In fact on our run in the Levorg we saw an average of 41 to the gallon and the bonus of petrol power is not only that it's cheaper at the pumps but it also makes for a smoother sounding engine.
The Levorg is a one-model car that is priced at Â£29,680 and comes fully loaded with the latest models now fitted with Subaru's award-winning EyeSight safety systems which uses forward facing stereo cameras mounted either side of the rear view mirror to read the road ahead.
The advantage over similar radar/laser set ups is that it can distinguish colours and shapes with considerable accuracy enabling the car to react more effectively.
Not only does it provide pre-collision warning managing the throttle automatically before braking if necessary, it can also spot cyclists, work out whether a pedestrian is a child or an adult and detect brake lights.
It will even stop the car moving forward if there's an object in the way - select drive mistakenly when parked facing a wall and the risk of an unintentional collision is eliminated.
Other safety systems include blind spot and rear cross traffic monitors plus lane departure warning while adaptive cruise control is also fitted along with a multi-mode drive system to get the best from its six speed Lineartronic gearbox that is possibly the best CVT set up currently available.
Use it manually and the changes are swift and positive with no feeling of surge whatsoever.

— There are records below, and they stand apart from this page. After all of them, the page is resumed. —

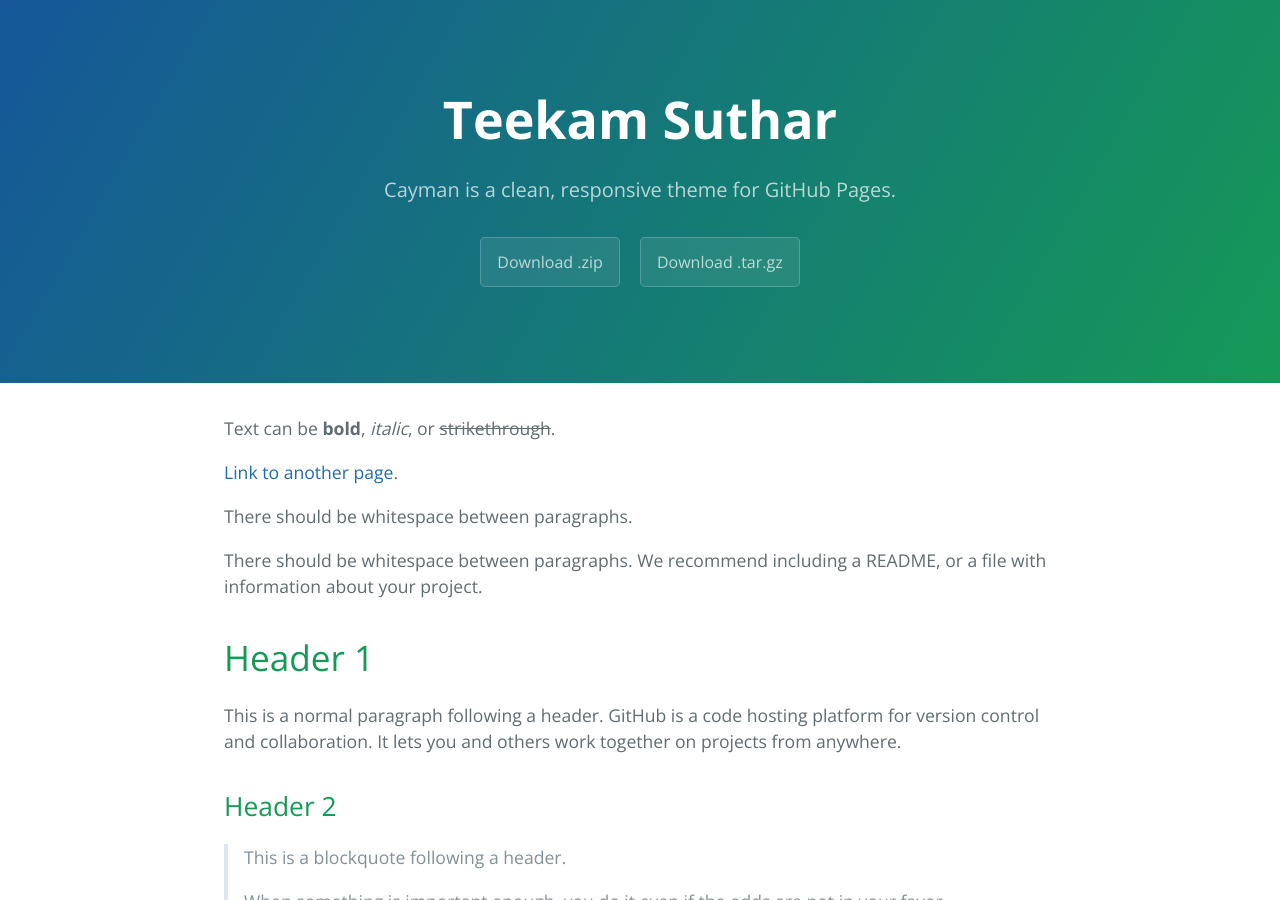
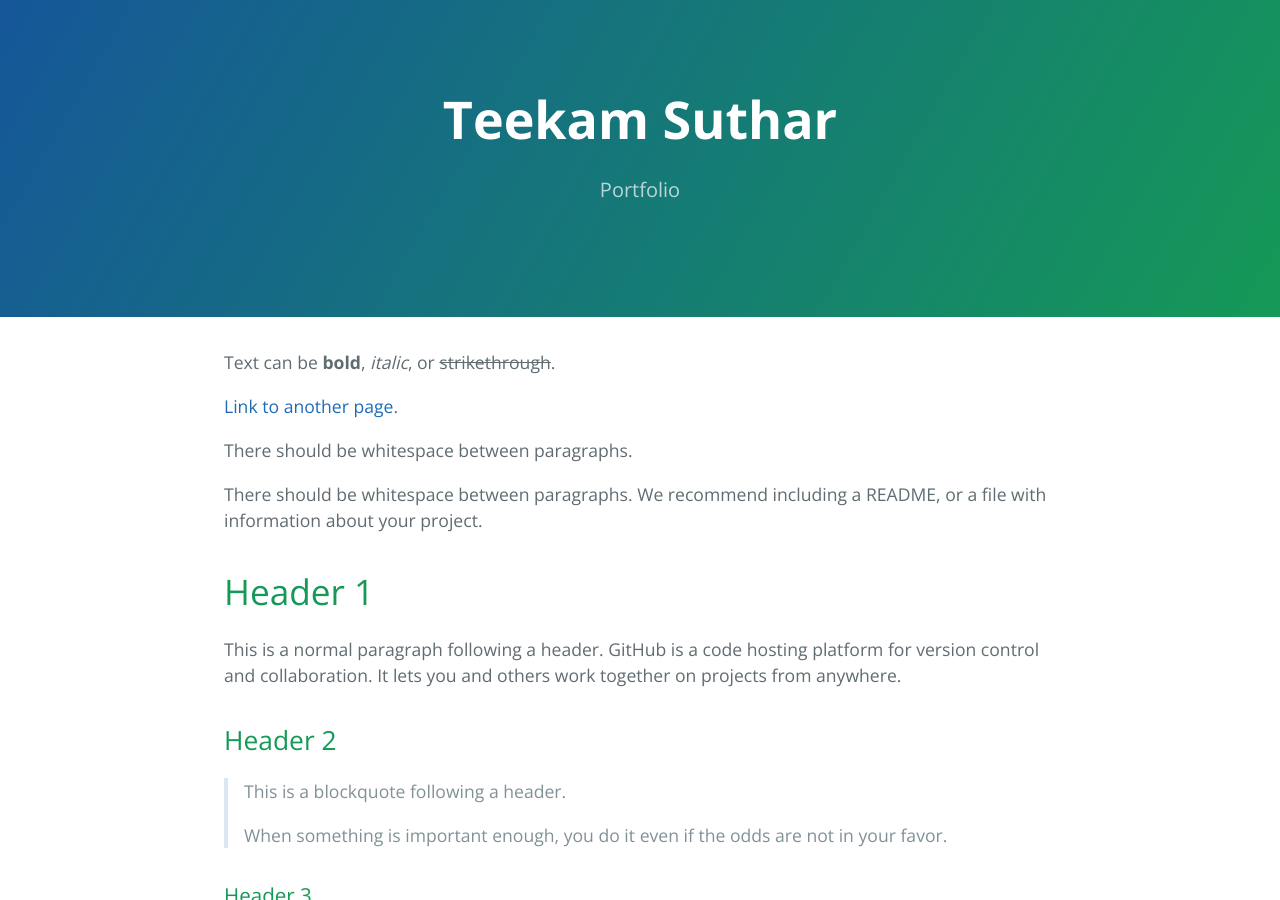
Before and after one commit to teekamsuthar/teekamsuthar.github.io, a Jekyll site: the page built from index.md, in a window 1280 px wide and 900 px high. Built offline with Jekyll 4.4.1, drawn with Linux system fonts in a browser that asks for light colours.

Commit message:
Update _config.yml

```diff
--- a/_config.yml
+++ b/_config.yml
@@ -1,5 +1,5 @@
 title: Teekam Suthar
-description: Cayman is a clean, responsive theme for GitHub Pages.
-show_downloads: true
-google_analytics:
+description: Portfolio
+show_downloads: false
+google_analytics: UA-146000045-1
 theme: jekyll-theme-cayman
```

Leather upholstery, heated front seats, ultra-bright LED headlamps are all included and so is Subaru's Starlink connectivity and navigation system operated via a seven-inch touchscreen.
Realistically, the Levorg has replaced the Legacy estate in the Subaru stable and sits below the slightly more heavy duty Outback yet it does not shirk on load carrying.
Luggage space ranges from 522 to 1,446 litres and it is fitted with an underfloor compartment in the boot. Towing is limited to 1.5 tonnes.
The Levorg is fully equipped in every department and even though the latest model sees a price rise of more than £2,000 over the previous version it still stacks up incredibly well, especially with the introduction of the EyeSight system.
Factor in its sure-footedness, healthy performance and sensible economy and there's little not to like.